“We just felt like, as a staff, when you’re not getting three point shots falling, you have to find ways to really get other production,” Cuonzo Martin said. “With the size of Kobe, Jeremiah and Mitch out there, you have to be able to rebound to get extra possessions, and I though we did that tonight.”

Pickett’s off-the-ball movement was quite noticeable as well, with a handful of his layups coming thanks to perfect cuts to the basket. His offense was symbolic of Missouri doing best what Southern Illinois did worst: generating offense inside the paint.

“When they double team our bigs, I made sure that I got to the paint,” Pickett said. “The bigs find us, and they did a great job passing out of the double teams.”

Missouri scored 34 of its 64 inside the paint, good for a 53% field goal percentage. The Salukis, by contrast, scored just six points in the paint. The Tigers’ relentless defense held them to 18% shooting inside the arc.

Leading 33-22 at half, Missouri’s defensive intensity yielded just 8 points in the first 10 minutes of the second frame, allowing the lead to grow to to 25 at one point.

Outside of a couple defensive breakdowns on the perimeter, there was very little to find fault with on defense, even by Martin’s standards. Missouri improves to 6-4, winners of their last two.

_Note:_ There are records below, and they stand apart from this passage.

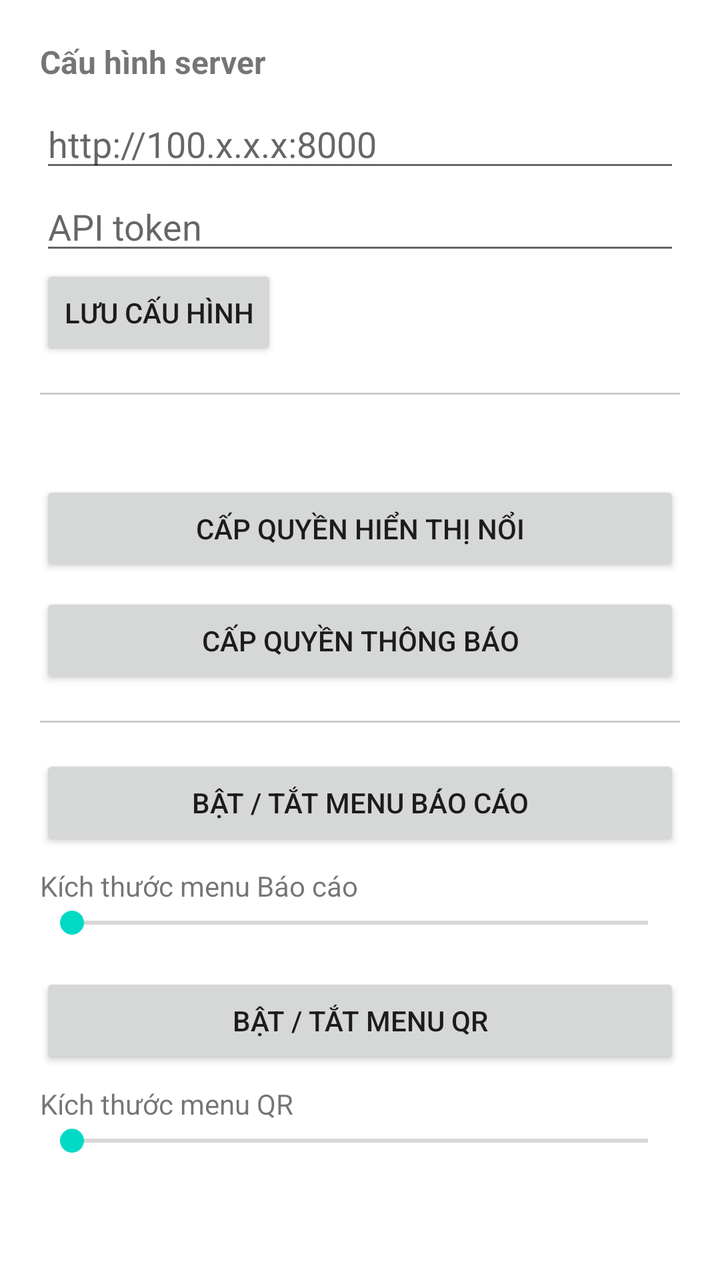
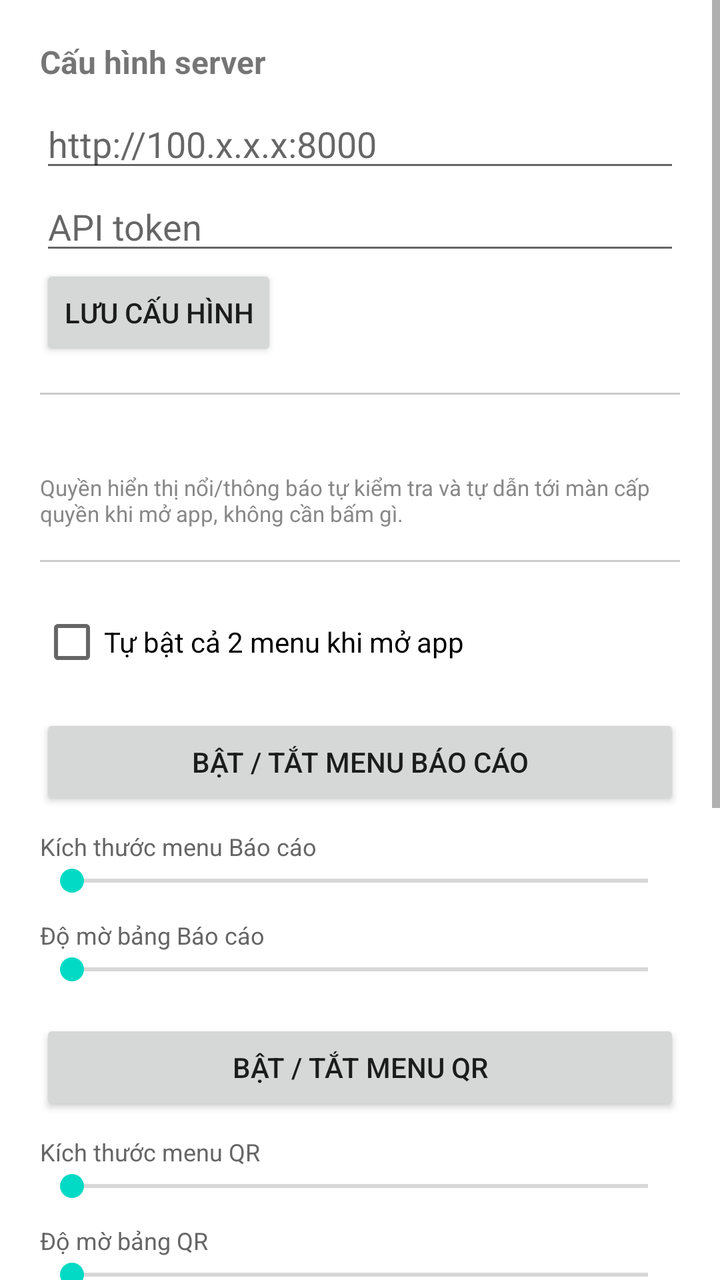

Compare the two renders of this Android layout. The source of the first and the diff that turns it into the second are given below.
<!-- AndroidManifest.xml: application theme Theme.DonateFloat -->
<!-- res/layout/activity_main.xml -->
<ScrollView xmlns:android="http://schemas.android.com/apk/res/android"
    android:layout_width="match_parent"
    android:layout_height="match_parent">

    <LinearLayout
        android:layout_width="match_parent"
        android:layout_height="wrap_content"
        android:orientation="vertical"
        android:padding="20dp">

        <TextView
            android:layout_width="wrap_content"
            android:layout_height="wrap_content"
            android:text="Cấu hình server"
            android:textStyle="bold"
            android:textSize="16sp"
            android:layout_marginBottom="8dp" />

        <EditText
            android:id="@+id/editServerUrl"
            android:layout_width="match_parent"
            android:layout_height="wrap_content"
            android:hint="http://100.x.x.x:8000" />

        <EditText
            android:id="@+id/editApiToken"
            android:layout_width="match_parent"
            android:layout_height="wrap_content"
            android:hint="API token"
            android:inputType="textPassword" />

        <Button
            android:id="@+id/btnSaveConfig"
            android:layout_width="wrap_content"
            android:layout_height="wrap_content"
            android:text="Lưu cấu hình" />

        <View
            android:layout_width="match_parent"
            android:layout_height="1dp"
            android:layout_marginTop="16dp"
            android:layout_marginBottom="16dp"
            android:background="#33000000" />

        <TextView
            android:id="@+id/textStatus"
            android:layout_width="wrap_content"
            android:layout_height="wrap_content"
            android:layout_marginBottom="8dp" />

        <Button
            android:id="@+id/btnGrantOverlay"
            android:layout_width="match_parent"
            android:layout_height="wrap_content"
            android:text="Cấp quyền hiển thị nổi" />

        <Button
            android:id="@+id/btnGrantNotif"
            android:layout_width="match_parent"
            android:layout_height="wrap_content"
            android:layout_marginTop="8dp"
            android:text="Cấp quyền thông báo" />

        <View
            android:layout_width="match_parent"
            android:layout_height="1dp"
            android:layout_marginTop="16dp"
            android:layout_marginBottom="16dp"
            android:background="#33000000" />

        <Button
            android:id="@+id/btnToggleReport"
            android:layout_width="match_parent"
            android:layout_height="wrap_content"
            android:text="Bật / tắt menu Báo cáo" />

        <TextView
            android:layout_width="wrap_content"
            android:layout_height="wrap_content"
            android:layout_marginTop="8dp"
            android:text="Kích thước menu Báo cáo" />

        <SeekBar
            android:id="@+id/seekReportSize"
            android:layout_width="match_parent"
            android:layout_height="wrap_content"
            android:max="500"
            android:min="150" />

        <Button
            android:id="@+id/btnToggleQR"
            android:layout_width="match_parent"
            android:layout_height="wrap_content"
            android:layout_marginTop="16dp"
            android:text="Bật / tắt menu QR" />

        <TextView
            android:layout_width="wrap_content"
            android:layout_height="wrap_content"
            android:layout_marginTop="8dp"
            android:text="Kích thước menu QR" />

        <SeekBar
            android:id="@+id/seekQrSize"
            android:layout_width="match_parent"
            android:layout_height="wrap_content"
            android:max="500"
            android:min="150" />

    </LinearLayout>
</ScrollView>
<!-- resources referenced by this layout -->
<resources>
  <style name="Theme.DonateFloat" parent="Theme.MaterialComponents.DayNight.NoActionBar">
          <item name="colorPrimary">@color/purple_500</item>
          <item name="colorPrimaryDark">@color/purple_700</item>
          <item name="colorAccent">@color/teal_200</item>
      </style>
  <color name="purple_500">#FF6200EE</color>
  <color name="purple_700">#FF3700B3</color>
  <color name="teal_200">#FF03DAC5</color>
</resources>

<!-- the commit's change to res/layout/activity_main.xml (unified diff, before → after) -->
@@ -35,57 +35,51 @@
             android:layout_height="wrap_content"
             android:text="Lưu cấu hình" />
 
-        <View
-            android:layout_width="match_parent"
-            android:layout_height="1dp"
-            android:layout_marginTop="16dp"
-            android:layout_marginBottom="16dp"
-            android:background="#33000000" />
+        <View style="@style/DividerLine" />
 
         <TextView
             android:id="@+id/textStatus"
             android:layout_width="wrap_content"
             android:layout_height="wrap_content"
-            android:layout_marginBottom="8dp" />
+            android:layout_marginBottom="4dp" />
 
-        <Button
-            android:id="@+id/btnGrantOverlay"
+        <TextView
+            android:layout_width="wrap_content"
+            android:layout_height="wrap_content"
+            android:textSize="11sp"
+            android:textColor="#888888"
+            android:text="Quyền hiển thị nổi/thông báo tự kiểm tra và tự dẫn tới màn cấp quyền khi mở app, không cần bấm gì." />
+
+        <View style="@style/DividerLine" />
+
+        <CheckBox
+            android:id="@+id/checkAutoStart"
             android:layout_width="match_parent"
             android:layout_height="wrap_content"
-            android:text="Cấp quyền hiển thị nổi" />
-
-        <Button
-            android:id="@+id/btnGrantNotif"
-            android:layout_width="match_parent"
-            android:layout_height="wrap_content"
-            android:layout_marginTop="8dp"
-            android:text="Cấp quyền thông báo" />
-
-        <View
-            android:layout_width="match_parent"
-            android:layout_height="1dp"
-            android:layout_marginTop="16dp"
-            android:layout_marginBottom="16dp"
-            android:background="#33000000" />
+            android:text="Tự bật cả 2 menu khi mở app" />
 
         <Button
             android:id="@+id/btnToggleReport"
             android:layout_width="match_parent"
             android:layout_height="wrap_content"
+            android:layout_marginTop="12dp"
             android:text="Bật / tắt menu Báo cáo" />
 
-        <TextView
-            android:layout_width="wrap_content"
-            android:layout_height="wrap_content"
-            android:layout_marginTop="8dp"
-            android:text="Kích thước menu Báo cáo" />
-
+        <TextView style="@style/SliderLabel" android:text="Kích thước menu Báo cáo" />
         <SeekBar
             android:id="@+id/seekReportSize"
             android:layout_width="match_parent"
             android:layout_height="wrap_content"
             android:max="500"
             android:min="150" />
+
+        <TextView style="@style/SliderLabel" android:text="Độ mờ bảng Báo cáo" />
+        <SeekBar
+            android:id="@+id/seekReportOpacity"
+            android:layout_width="match_parent"
+            android:layout_height="wrap_content"
+            android:max="100"
+            android:min="20" />
 
         <Button
             android:id="@+id/btnToggleQR"
@@ -94,12 +88,7 @@
             android:layout_marginTop="16dp"
             android:text="Bật / tắt menu QR" />
 
-        <TextView
-            android:layout_width="wrap_content"
-            android:layout_height="wrap_content"
-            android:layout_marginTop="8dp"
-            android:text="Kích thước menu QR" />
-
+        <TextView style="@style/SliderLabel" android:text="Kích thước menu QR" />
         <SeekBar
             android:id="@+id/seekQrSize"
             android:layout_width="match_parent"
@@ -107,5 +96,56 @@
             android:max="500"
             android:min="150" />
 
+        <TextView style="@style/SliderLabel" android:text="Độ mờ bảng QR" />
+        <SeekBar
+            android:id="@+id/seekQrOpacity"
+            android:layout_width="match_parent"
+            android:layout_height="wrap_content"
+            android:max="100"
+            android:min="20" />
+
+        <TextView style="@style/SliderLabel" android:text="Độ mờ popup thông báo giao dịch mới" />
+        <SeekBar
+            android:id="@+id/seekAlertOpacity"
+            android:layout_width="match_parent"
+            android:layout_height="wrap_content"
+            android:max="100"
+            android:min="20" />
+
+        <Button
+            android:id="@+id/btnDemo"
+            android:layout_width="match_parent"
+            android:layout_height="wrap_content"
+            android:layout_marginTop="16dp"
+            android:backgroundTint="#FF9800"
+            android:text="🧪 Xem thử (bơm dữ liệu demo để canh chỉnh)" />
+
+        <View style="@style/DividerLine" />
+
+        <TextView
+            android:layout_width="wrap_content"
+            android:layout_height="wrap_content"
+            android:text="Thống kê"
+            android:textStyle="bold"
+            android:textSize="16sp"
+            android:layout_marginBottom="8dp" />
+
+        <TextView android:id="@+id/textStatToday" android:layout_width="match_parent" android:layout_height="wrap_content" android:textSize="13sp" android:paddingBottom="2dp" android:text="Hôm nay: —" />
+        <TextView android:id="@+id/textStatYesterday" android:layout_width="match_parent" android:layout_height="wrap_content" android:textSize="13sp" android:paddingBottom="2dp" android:text="Hôm qua: —" />
+        <TextView android:id="@+id/textStatBeforeYesterday" android:layout_width="match_parent" android:layout_height="wrap_content" android:textSize="13sp" android:paddingBottom="8dp" android:text="Hôm kia: —" />
+
+        <Button
+            android:id="@+id/btnRefreshStats"
+            android:layout_width="match_parent"
+            android:layout_height="wrap_content"
+            android:text="Làm mới thống kê" />
+
+        <Button
+            android:id="@+id/btnHistory"
+            android:layout_width="match_parent"
+            android:layout_height="wrap_content"
+            android:layout_marginTop="8dp"
+            android:text="📜 Xem lịch sử giao dịch đầy đủ" />
+
     </LinearLayout>
 </ScrollView>
<!-- resource entries referenced after the edit -->
@@ -1,5 +1,19 @@
 <!-- resources referenced by this layout -->
 <resources>
+  <style name="DividerLine">
+          <item name="android:layout_width">match_parent</item>
+          <item name="android:layout_height">1dp</item>
+          <item name="android:layout_marginTop">16dp</item>
+          <item name="android:layout_marginBottom">16dp</item>
+          <item name="android:background">#33000000</item>
+      </style>
+  <style name="SliderLabel">
+          <item name="android:layout_width">wrap_content</item>
+          <item name="android:layout_height">wrap_content</item>
+          <item name="android:layout_marginTop">10dp</item>
+          <item name="android:textSize">12sp</item>
+          <item name="android:textColor">#666666</item>
+      </style>
   <style name="Theme.DonateFloat" parent="Theme.MaterialComponents.DayNight.NoActionBar">
           <item name="colorPrimary">@color/purple_500</item>
           <item name="colorPrimaryDark">@color/purple_700</item>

The wins over Temple and Southern Illinois can be used to serve as crucial momentum builders heading into Braggin’ Rights at the end of this week. If the Tigers can record wins against Illinois and Chicago State heading into conference play, the season will feel a whole lot different than it did a few weeks ago.